The Cork mother of an 18-year-old girl who died by suicide following a campaign of online bullying has called on the Government to “open its eyes” to the mental health crisis sweeping the country.
Collette Wolfe from Carrigtwohill lost her daughter Leanne in 2007. She was away in Lanzarote with her husband when the couple received the devastating news.
“The world kind of died to us, to be honest, on the day of our daughter's death,” she said.
“After Leanne died we had no hope. And if you've no hope you've nothing to go on for. We entered a real, real dark horrible place. You'd be afraid to even say what you'd be thinking.”
In the years after the tragedy, Collette said she came out the other side purely “by the grace of God”. She said she found comfort in her faith after Leanne died, and believes she will one day see her daughter again.
In the immediate aftermath, however, Collette said her whole family found every day difficult.
“After Leanne died we lost everything. We went from never having money worries to losing everything. We couldn't even afford a bottle of milk because there wasn't the energy or the mind or the will to get up and go to work or to do anything at all. The whole ability of even functioning was just gone. The shock of it, the shock of any sudden death... it's a lot to bear,” she said.
“As far as I was concerned we had a very happy family. Things weren't perfect but our children had all the normal things and we had no money worries and Leanne had two parents that loved her and loved each other... and look what happened.”
Now, Collette and her husband go around Cork, and the country, in their spare time talking in schools and other facilities about mental health and suicide and sharing Leanne's story.
“Ireland has such a high suicide rate. It's frightening. You just don't know what's going on for people,” she said.
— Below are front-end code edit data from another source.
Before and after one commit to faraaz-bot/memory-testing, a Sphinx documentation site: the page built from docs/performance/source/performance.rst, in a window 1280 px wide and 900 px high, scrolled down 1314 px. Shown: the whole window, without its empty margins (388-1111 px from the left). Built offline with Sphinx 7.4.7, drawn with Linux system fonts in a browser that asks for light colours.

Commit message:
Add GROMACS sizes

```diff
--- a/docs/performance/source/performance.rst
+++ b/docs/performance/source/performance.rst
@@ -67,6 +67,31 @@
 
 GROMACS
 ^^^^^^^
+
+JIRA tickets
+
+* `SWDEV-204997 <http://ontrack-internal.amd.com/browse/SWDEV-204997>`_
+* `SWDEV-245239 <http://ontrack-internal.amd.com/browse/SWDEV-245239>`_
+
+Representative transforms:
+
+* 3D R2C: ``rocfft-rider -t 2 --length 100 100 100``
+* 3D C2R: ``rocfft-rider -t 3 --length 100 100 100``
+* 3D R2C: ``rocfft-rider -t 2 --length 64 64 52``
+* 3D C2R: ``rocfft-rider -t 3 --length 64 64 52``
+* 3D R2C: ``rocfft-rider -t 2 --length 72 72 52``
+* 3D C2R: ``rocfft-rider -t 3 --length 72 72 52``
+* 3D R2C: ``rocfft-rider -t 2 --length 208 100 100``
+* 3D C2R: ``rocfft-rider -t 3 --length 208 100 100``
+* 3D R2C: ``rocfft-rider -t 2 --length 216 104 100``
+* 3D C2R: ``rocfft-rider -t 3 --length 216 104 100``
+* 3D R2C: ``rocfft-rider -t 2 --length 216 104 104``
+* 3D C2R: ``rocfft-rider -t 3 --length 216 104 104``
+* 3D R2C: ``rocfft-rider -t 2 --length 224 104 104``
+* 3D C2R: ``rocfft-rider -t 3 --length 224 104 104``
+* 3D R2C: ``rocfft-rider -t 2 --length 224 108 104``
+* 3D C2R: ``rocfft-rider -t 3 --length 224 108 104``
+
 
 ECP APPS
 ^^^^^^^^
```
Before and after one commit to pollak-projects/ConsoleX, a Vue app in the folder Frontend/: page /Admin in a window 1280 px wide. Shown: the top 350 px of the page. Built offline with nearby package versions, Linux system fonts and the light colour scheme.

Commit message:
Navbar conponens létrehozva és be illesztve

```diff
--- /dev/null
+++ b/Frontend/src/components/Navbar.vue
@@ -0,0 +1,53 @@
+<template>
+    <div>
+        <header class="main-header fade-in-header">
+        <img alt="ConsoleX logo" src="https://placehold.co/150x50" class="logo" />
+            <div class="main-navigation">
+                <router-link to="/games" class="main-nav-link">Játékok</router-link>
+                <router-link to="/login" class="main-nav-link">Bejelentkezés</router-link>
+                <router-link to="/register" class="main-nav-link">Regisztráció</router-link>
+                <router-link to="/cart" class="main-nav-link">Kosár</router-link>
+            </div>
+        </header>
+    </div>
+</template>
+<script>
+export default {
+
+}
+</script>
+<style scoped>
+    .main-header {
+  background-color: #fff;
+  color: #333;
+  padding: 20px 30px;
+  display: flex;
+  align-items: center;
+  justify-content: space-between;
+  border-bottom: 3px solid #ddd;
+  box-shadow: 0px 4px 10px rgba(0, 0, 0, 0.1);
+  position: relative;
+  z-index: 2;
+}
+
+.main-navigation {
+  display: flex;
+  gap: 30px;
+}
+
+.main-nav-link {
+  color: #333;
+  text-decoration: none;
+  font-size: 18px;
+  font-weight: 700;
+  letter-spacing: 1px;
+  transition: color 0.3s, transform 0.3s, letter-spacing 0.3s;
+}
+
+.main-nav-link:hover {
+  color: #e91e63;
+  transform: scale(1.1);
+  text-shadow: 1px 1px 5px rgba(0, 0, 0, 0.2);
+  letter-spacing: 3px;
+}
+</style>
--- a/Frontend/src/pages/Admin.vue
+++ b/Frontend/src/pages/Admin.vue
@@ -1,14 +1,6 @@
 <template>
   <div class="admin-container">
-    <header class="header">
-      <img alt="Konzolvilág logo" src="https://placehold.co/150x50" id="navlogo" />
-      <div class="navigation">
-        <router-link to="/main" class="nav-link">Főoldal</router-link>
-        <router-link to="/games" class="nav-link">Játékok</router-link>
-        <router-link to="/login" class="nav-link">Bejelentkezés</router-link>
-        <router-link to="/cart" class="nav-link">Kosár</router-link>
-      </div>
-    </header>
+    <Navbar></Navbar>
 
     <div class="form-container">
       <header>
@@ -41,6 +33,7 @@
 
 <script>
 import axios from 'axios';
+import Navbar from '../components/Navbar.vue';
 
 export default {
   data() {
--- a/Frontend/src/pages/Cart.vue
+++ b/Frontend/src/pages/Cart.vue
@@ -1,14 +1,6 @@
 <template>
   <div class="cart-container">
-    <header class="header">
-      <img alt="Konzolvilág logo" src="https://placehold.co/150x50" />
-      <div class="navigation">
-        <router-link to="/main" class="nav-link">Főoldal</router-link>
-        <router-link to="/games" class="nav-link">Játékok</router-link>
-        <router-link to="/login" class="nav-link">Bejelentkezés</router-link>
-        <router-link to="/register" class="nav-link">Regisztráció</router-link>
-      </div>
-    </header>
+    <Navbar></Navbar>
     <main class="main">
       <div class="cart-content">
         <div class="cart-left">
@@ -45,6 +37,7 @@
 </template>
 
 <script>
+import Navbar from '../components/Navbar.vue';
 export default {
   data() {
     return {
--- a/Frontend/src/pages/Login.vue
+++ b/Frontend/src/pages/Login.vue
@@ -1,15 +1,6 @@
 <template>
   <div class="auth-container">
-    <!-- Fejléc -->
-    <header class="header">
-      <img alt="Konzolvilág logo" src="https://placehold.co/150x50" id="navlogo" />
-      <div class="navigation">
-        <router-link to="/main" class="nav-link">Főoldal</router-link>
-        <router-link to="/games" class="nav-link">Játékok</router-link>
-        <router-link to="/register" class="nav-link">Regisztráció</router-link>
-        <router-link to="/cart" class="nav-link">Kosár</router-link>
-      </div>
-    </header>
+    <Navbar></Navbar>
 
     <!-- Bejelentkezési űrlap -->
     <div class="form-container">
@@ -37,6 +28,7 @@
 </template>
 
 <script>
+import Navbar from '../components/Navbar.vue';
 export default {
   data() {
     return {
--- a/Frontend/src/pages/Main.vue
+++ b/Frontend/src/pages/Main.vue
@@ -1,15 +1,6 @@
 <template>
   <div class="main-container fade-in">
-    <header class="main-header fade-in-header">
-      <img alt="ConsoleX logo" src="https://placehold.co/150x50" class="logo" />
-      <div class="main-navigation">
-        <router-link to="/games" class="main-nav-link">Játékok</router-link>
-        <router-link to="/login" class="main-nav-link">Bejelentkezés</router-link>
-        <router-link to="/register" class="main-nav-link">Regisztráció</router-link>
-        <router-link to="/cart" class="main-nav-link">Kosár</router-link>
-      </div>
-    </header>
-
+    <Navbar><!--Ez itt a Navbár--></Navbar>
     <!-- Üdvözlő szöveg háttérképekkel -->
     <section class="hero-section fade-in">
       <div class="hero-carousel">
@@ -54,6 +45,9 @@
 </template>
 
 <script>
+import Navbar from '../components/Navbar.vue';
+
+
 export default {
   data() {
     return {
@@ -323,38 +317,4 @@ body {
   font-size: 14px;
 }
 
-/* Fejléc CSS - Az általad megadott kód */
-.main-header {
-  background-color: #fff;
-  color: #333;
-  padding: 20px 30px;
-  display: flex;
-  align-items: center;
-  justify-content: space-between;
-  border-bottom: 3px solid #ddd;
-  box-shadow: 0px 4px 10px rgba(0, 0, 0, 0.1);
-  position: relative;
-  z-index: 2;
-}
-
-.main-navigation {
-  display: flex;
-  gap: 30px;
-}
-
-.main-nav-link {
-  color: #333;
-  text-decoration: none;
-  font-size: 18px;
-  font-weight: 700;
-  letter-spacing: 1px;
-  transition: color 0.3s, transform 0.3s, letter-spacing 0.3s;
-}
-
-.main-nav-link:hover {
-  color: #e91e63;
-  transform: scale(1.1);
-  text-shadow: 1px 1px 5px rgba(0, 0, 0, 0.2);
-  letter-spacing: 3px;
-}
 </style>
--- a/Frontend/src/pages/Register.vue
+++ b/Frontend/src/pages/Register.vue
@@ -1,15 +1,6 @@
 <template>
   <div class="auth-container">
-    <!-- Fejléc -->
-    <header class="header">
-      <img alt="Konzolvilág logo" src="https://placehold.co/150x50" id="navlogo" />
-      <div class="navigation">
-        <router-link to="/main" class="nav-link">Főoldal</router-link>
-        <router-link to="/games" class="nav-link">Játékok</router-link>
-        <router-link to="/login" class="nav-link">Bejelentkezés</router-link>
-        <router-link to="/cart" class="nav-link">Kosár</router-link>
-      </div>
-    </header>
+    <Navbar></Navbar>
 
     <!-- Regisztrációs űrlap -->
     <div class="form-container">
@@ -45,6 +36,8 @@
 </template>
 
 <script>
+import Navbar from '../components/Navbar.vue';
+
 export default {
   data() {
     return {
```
“Pieta House is doing a fabulous job, but at the moment they're inundated in Cork. The Government needs to step in. Something is not right. Look at the rates, they're going up, not down. It's very serious. Dublin gets an awful lot of attention and Cork is never a priority. But we have a big problem down here in Cork. I think the Government needs to wake up and open their eyes.”